You can also read this post in Italian – scroll down. You probably know that there are trillions of microorganisms living all over our bodies, especially enjoying our warm and appetising guts. The population of microbes that help our digestion, or simply hang around our bodies, is called the microbiota, and plants have one as well. The plant microbiota is particularly concentr...
Read More

How rice spots its relatives underground: Kin recognition and productivity

minute read. If you think that life in the city is crowded, you have never been a root. The world beneath the soil surface is busier than any metropolis. It is a place in which a root can find anything, from life-long mycorrhizal friendships, to pathogens waiting in dark alleys. Roots also meet other roots, from the same species and from different ones, growing all around, p...
Read More

The importance of being sticky

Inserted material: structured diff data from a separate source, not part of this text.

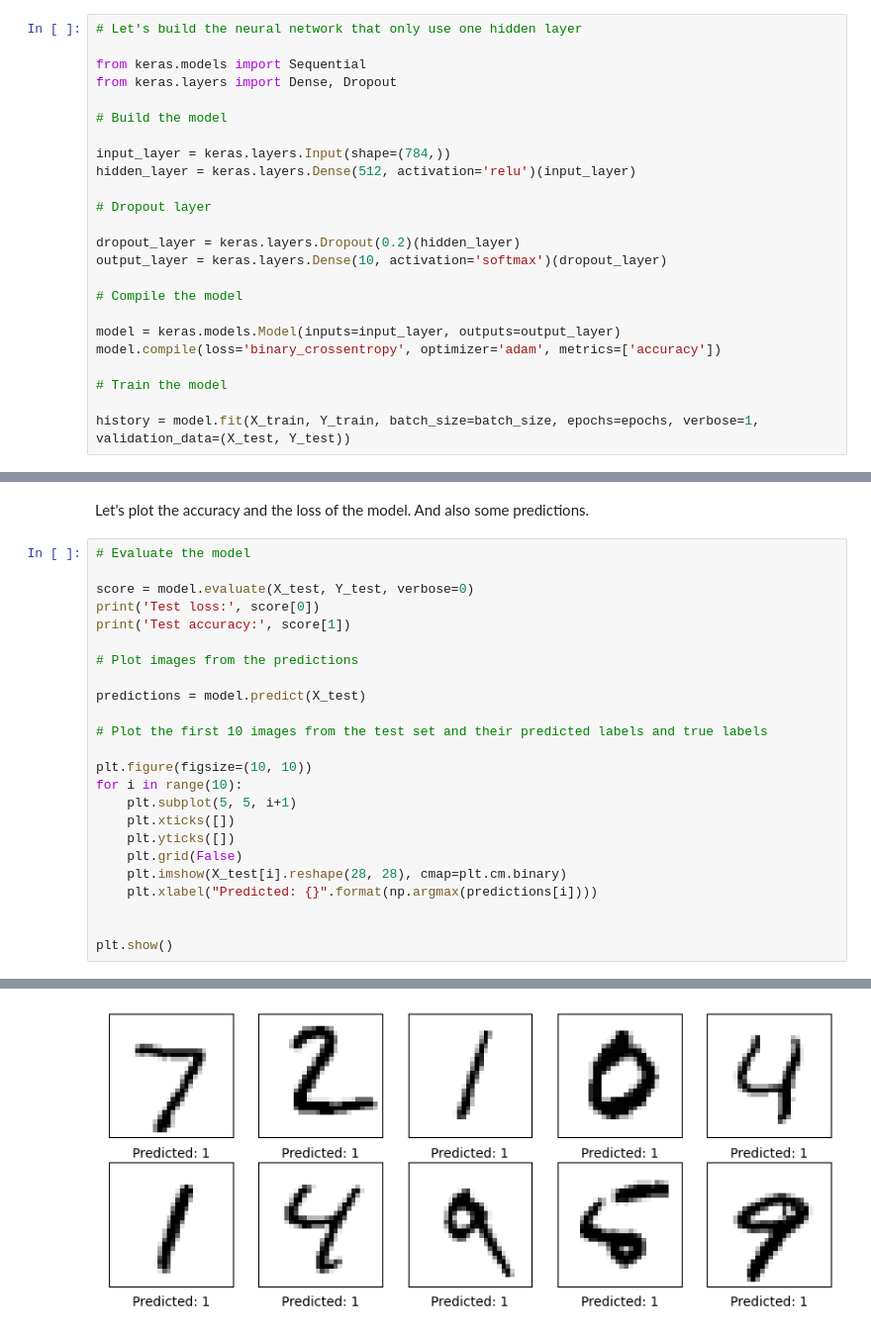
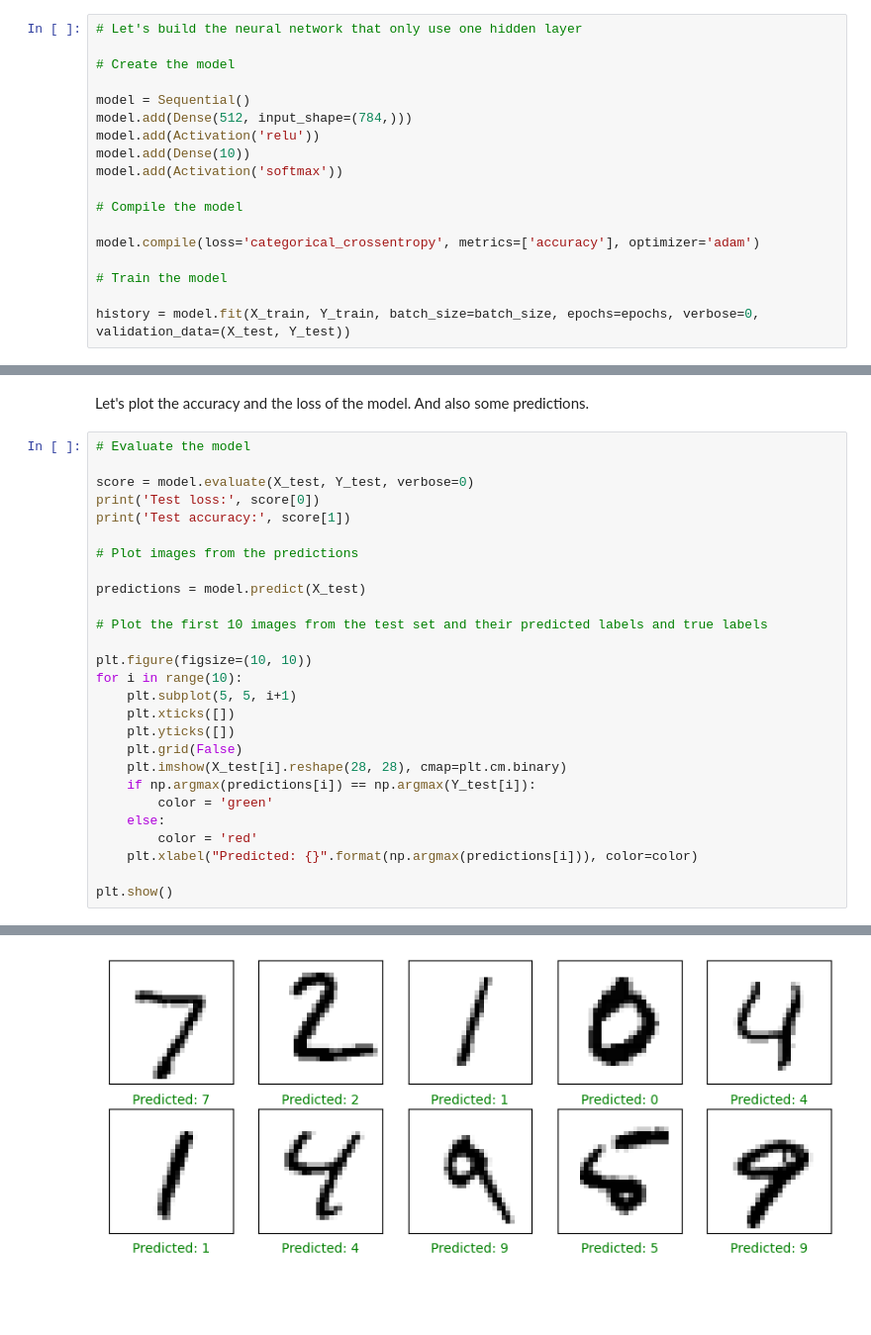
Before and after one commit to CharrierTim/Machine-Learning, a Jupyter notebook: TD1/Rapport TD1.ipynb, the cells around one changed output, grey strips where cells are left out. Shown at 99% size. Drawn from its saved outputs; the diff is of its cells as text; blank space fills up the shorter version.

```diff
--- a/TD1/Rapport TD1.ipynb
+++ b/TD1/Rapport TD1.ipynb
@@ -389,24 +432,18 @@ The code above setup the data for the MLP. We reshape the data to have a shape o
 # %%
 # Let's build the neural network that only use one hidden layer
 
-from keras.models import Sequential
-from keras.layers import Dense, Dropout
+# Create the model
 
-# Build the model
+model = Sequential()
+model.add(Dense(512, input_shape=(784,)))
+model.add(Activation('relu'))
+model.add(Dense(10))
+model.add(Activation('softmax'))
 
-input_layer = keras.layers.Input(shape=(784,))
-hidden_layer = keras.layers.Dense(512, activation='relu')(input_layer)
+# Compile the model
 
-# Dropout layer
+model.compile(loss='categorical_crossentropy', metrics=['accuracy'], optimizer='adam')
 
-dropout_layer = keras.layers.Dropout(0.2)(hidden_layer)
-output_layer = keras.layers.Dense(10, activation='softmax')(dropout_layer)
+# Train the model
 
-# Compile the model
-
-model = keras.models.Model(inputs=input_layer, outputs=output_layer)
-model.compile(loss='binary_crossentropy', optimizer='adam', metrics=['accuracy'])
-
-# Train the model
-
-history = model.fit(X_train, Y_train, batch_size=batch_size, epochs=epochs, verbose=1, validation_data=(X_test, Y_test))
+history = model.fit(X_train, Y_train, batch_size=batch_size, epochs=epochs, verbose=0, validation_data=(X_test, Y_test))
@@ -453,8 +469,11 @@ for i in range(10):
     plt.yticks([])
     plt.grid(False)
     plt.imshow(X_test[i].reshape(28, 28), cmap=plt.cm.binary)
-    plt.xlabel("Predicted: {}".format(np.argmax(predictions[i])))
-
+    if np.argmax(predictions[i]) == np.argmax(Y_test[i]):
+        color = 'green'
+    else:
+        color = 'red'
+    plt.xlabel("Predicted: {}".format(np.argmax(predictions[i])), color=color)
 
 plt.show()
 # %% [output]
@@ -463,2 +482,2 @@ Test accuracy: 0.11349999904632568
 313/313 [==============================] - 0s 1ms/step
-[figure, old version]
+[figure, new version]
```
Also changed, not shown: parts of 14 cells of this notebook, 3 other files.
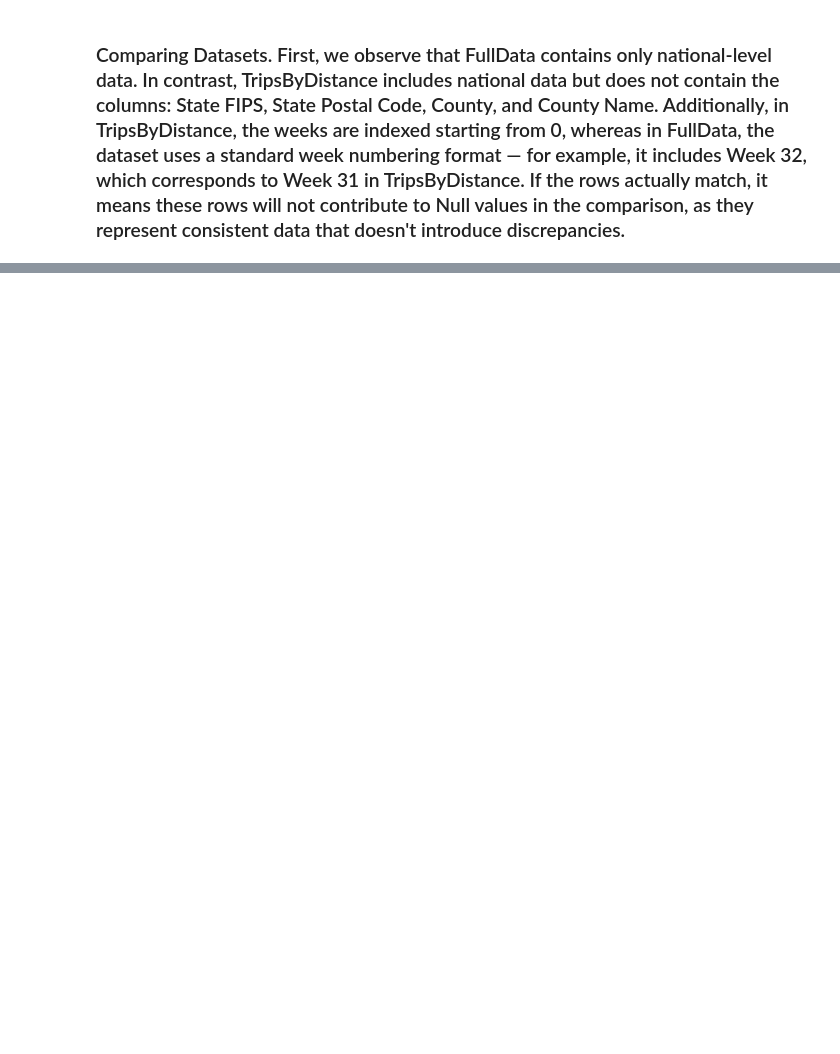
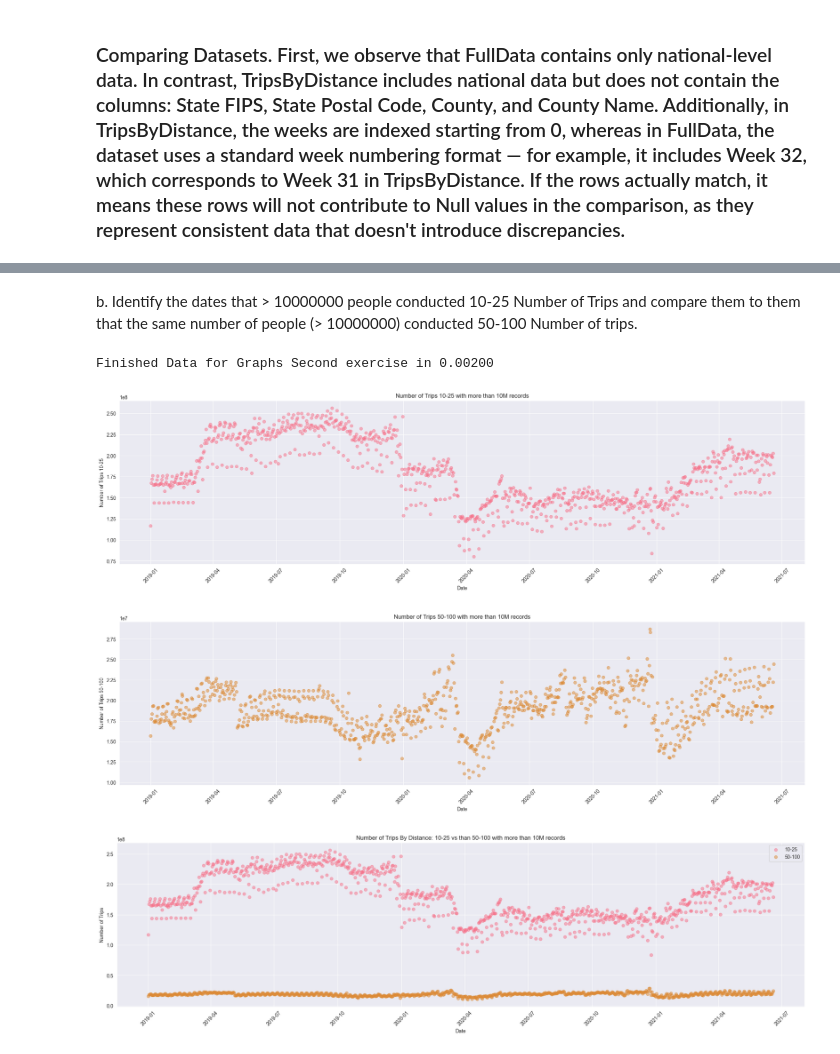
Before and after one commit to xavisec/Big-Data-Programming-Project, a Jupyter notebook: DataScience5004CMDXavia.ipynb, the cells around one changed output, grey strips where cells are left out. Saved outputs shown, nothing was run; the diff lists cells and outputs as text; code cells hidden in the pictures; blank space fills up the shorter version.

```diff
--- a/DataScience5004CMDXavia.ipynb
+++ b/DataScience5004CMDXavia.ipynb
@@ -207,0 +486,3 @@ No rows with all values missing/null/NaN found.
+# %%
+TripsByDistancePandasNationalOnly = TripsByDistancePandas[TripsByDistancePandas['Level'] == "National"]
+print(TripsByDistancePandasNationalOnly.head(5))
@@ -281,10 +656,15 @@ dtype: object
 # %% [markdown]
 ### Comparing Datasets. First, we observe that FullData contains only national-level data. In contrast, TripsByDistance includes national data but does not contain the columns: State FIPS, State Postal Code, County, and County Name. Additionally, in TripsByDistance, the weeks are indexed starting from 0, whereas in FullData, the dataset uses a standard week numbering format — for example, it includes Week 32, which corresponds to Week 31 in TripsByDistance. If the rows actually match, it means these rows will not contribute to Null values in the comparison, as they represent consistent data that doesn't introduce discrepancies.
 # %%
-TripsByDistanceWithoutSomeRows = TripsByDistanceWithoutSomeRows[
-    TripsByDistanceWithoutSomeRows['Date'].astype(str).str.contains('2019') &
-    (TripsByDistanceWithoutSomeRows['Week'] == 31) &
-    TripsByDistanceWithoutSomeRows['Level'].astype(str).str.contains('National')].copy()
+TripsByDistancePandasNationalOnlyWeek31 = TripsByDistancePandasNationalOnly[
+    TripsByDistancePandasNationalOnly['Date'].astype(str).str.contains('2019') &
+    (TripsByDistancePandasNationalOnly['Week'] == 31)].copy()
 
-TripsFullDataPandasWithoutSomeRows['Date'] = pd.to_datetime(TripsFullDataPandasWithoutSomeRows['Date'])
-TripsByDistanceWithoutSomeRows['Date'] = pd.to_datetime(TripsByDistanceWithoutSomeRows['Date'])
+TripsByDistancePandasNationalOnlyWeek31a = TripsByDistancePandasNationalOnly
+
+# Approach of Big Data Programming Project -Guidelines on the use of Datasets and coding question-tasks
+# Accessing Week 31 of Big Dataset By The Small Dataset
+TripsByDistancePandasNationalOnlyWeek31a = TripsByDistancePandasNationalOnlyWeek31a[
+    TripsByDistancePandasNationalOnlyWeek31a["Date"].between(TripsFullDataPandasNationalOnly['Date'].min(),
+                                                             TripsFullDataPandasNationalOnly['Date'].max())]
+print(TripsByDistancePandasNationalOnlyWeek31a)
@@ -358,0 +942,60 @@ CleanTripsByDistancePandas['Week'].nunique()
+# %% [markdown]
+b. Identify the dates that > 10000000 people conducted 10-25 Number of Trips and compare them to them that the same number of people (> 10000000) conducted 50-100 Number of trips.
+# %%
+TripsByDistancePandasNationalOnlyMoreThan10000000 = TripsByDistancePandasNationalOnly[
+    ['Number of Trips 10-25', 'Number of Trips 50-100', 'Date', 'Week']]
+startTime = time.time()
+set1 = TripsByDistancePandasNationalOnlyMoreThan10000000[
+    TripsByDistancePandasNationalOnlyMoreThan10000000['Number of Trips 10-25'] > 10000000]
+set2 = TripsByDistancePandasNationalOnlyMoreThan10000000[
+    TripsByDistancePandasNationalOnlyMoreThan10000000['Number of Trips 50-100'] > 10000000]
+set3 = TripsByDistancePandasNationalOnlyMoreThan10000000[
+    (TripsByDistancePandasNationalOnlyMoreThan10000000['Number of Trips 10-25'] > 10000000) & (
+                TripsByDistancePandasNationalOnlyMoreThan10000000['Number of Trips 50-100'] > 10000000)]
+pandasTime = time.time() - startTime
+print(f"Finished Data for Graphs Second exercise in {pandasTime:.5f}")
+
+# Plot the results Set 1
+fig, ax = plt.subplots(figsize=(25, 6))
+plt.scatter(set1['Date'], set1['Number of Trips 10-25'], color=colors[0], alpha=0.5)
+plt.title('Number of Trips 10-25 with more than 10M records')
+plt.xlabel('Date')
+plt.ylabel('Number of Trips 10-25')
+plt.xticks(rotation=45)
+plt.grid(True)
+plt.savefig("./DataSources/GraphicalAnswers/Number of Trips 10-25.png")
+plt.show()
+plt.close('all')
+
+# Plot the results Set 2
+fig, ax = plt.subplots(figsize=(25, 6))
+plt.scatter(set2['Date'], set2['Number of Trips 50-100'], color=colors[1], alpha=0.5)
+plt.title('Number of Trips 50-100 with more than 10M records')
+plt.xlabel('Date')
+plt.ylabel('Number of Trips 50-100')
+plt.xticks(rotation=45)
+plt.grid(True)
+plt.savefig("./DataSources/GraphicalAnswers/Number of Trips 50-100.png")
+plt.show()
+plt.close('all')
+
+# Plot the results Set 3
+fig, ax = plt.subplots(figsize=(25, 6))
+
+plt.scatter(set3['Date'], set3['Number of Trips 10-25'], color=colors[0], alpha=0.5, label='10-25')
+plt.scatter(set3['Date'], set3['Number of Trips 50-100'], color=colors[1], alpha=0.5, label='50-100')
+
+plt.title('Number of Trips By Distance: 10-25 vs than 50-100 with more than 10M records')
+plt.xlabel('Date')
+plt.ylabel('Number of Trips')
+plt.xticks(rotation=45)
+plt.grid(True)
+plt.legend()
+plt.savefig("./DataSources/GraphicalAnswers/Trips 10-25 vs 50-100.png")
+plt.show()
+plt.close('all')
+# %% [output]
+Finished Data for Graphs Second exercise in 0.00200
+[figure, added]
+[figure, added]
+[figure, added]
```
Also changed, not shown: parts of 74 cells of this notebook, 1 other file.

The composition of the cell walls of land plants allows them to grow upright and gives them a sturdy structure that is essential for living out of water. This is possible thanks to a complex matrix made of cellulose fibrils, proteins and polysaccharides. One of these polysaccharides is called Xyloglucan, and it sticks cellulose fibrils together in a dynamic way. For a while sc...
Read More

Feeling the (pollen tube) force

If you think about a pollen grain that, after all of that bee-hitchhiking, has landed on the sweet stigma of the right flower, you might think that it has finally arrived. But from the pollen grain’s point of view its active struggle has just started – it now has to penetrate through the stigma tissue to localise and fertilise the ovule. Most of the research carried out on thi...
Read More

The flora and fauna of Magdalen College

In a guest post for the New Phyt blog, Sandy Hetherington introduces a new exhibition, 'The Flora and Fauna of Magdalen College' currently on display in Magdalen College, Oxford, UK, which celebrates the links between Magdalen College and New Phytologist. The aim of the exhibition is to celebrate both the zoological and botanical history of the College. The fauna side of the...
Read More

Plants, people, pub quizzes – the Plant Environmental Physiology Group Early Career Symposium

In a joint guest post for the New Phyt blog, Sarah Carroll and Alison Tidy report on the recent Plant Environmental Physiology Group Early Career Scientist Symposium, sponsored by Plants, People, Planet. Sarah and Alison won the prizes for Best Poster and Best Talk, respectively. Congratulations Sarah and Alison! A group of eager early career plant physiologists descended upon...
Read More

Food for thought: the N8 Agrifood Conference 2018

Plants, People, Planet Managing Editor Bennett Young recently attended the N8 Agrifood conference in Liverpool. Also attending was Elspeth Ransom, a PhD student in Katherine Denby's lab at the University of York and Warwick University. Read on for Elspeth's round-up of the key points from the conference. Food system challenges are complex, global issues which can only be tackl...
Read More

A week in publishing

Last June, I was fortunate enough to attend the Gatsby Plant Science Summer School, where I heard from a host of academics and was delighted to find that botany could be a springboard to another career. Professor Alistair Hetherington (Editor in Chief of New Phytologist and holder of the Melville Wills Chair in Botany) and Dr Kerry Franklin (Reader in plant environmental signal...
Read More

Introducing Herbaria 3.0

"Every species has a narrative of its own, a biography. The loss of a species is not just one lower point on a graph of biodiversity, it is also the loss of a unique story." – Richard Fortey, 2012. Plants are everywhere, and everyone has a story to tell about a plant. We are excited to introduce Herbaria 3.0, a collaborative, digital environmental humanities project, that off...
Read More

My take on the Next Generation Scientists 2017 meeting

As you have seen, there were a number of interesting talks given over the second New Phytologist’s Next Generation Scientists meeting back in the summer of 2017.  I was lucky to be helping there myself.  If you attended, you may have spotted me running around with a microphone while the speakers were taking questions or even seen me by my poster.  Summaries of the event are ava...
Read More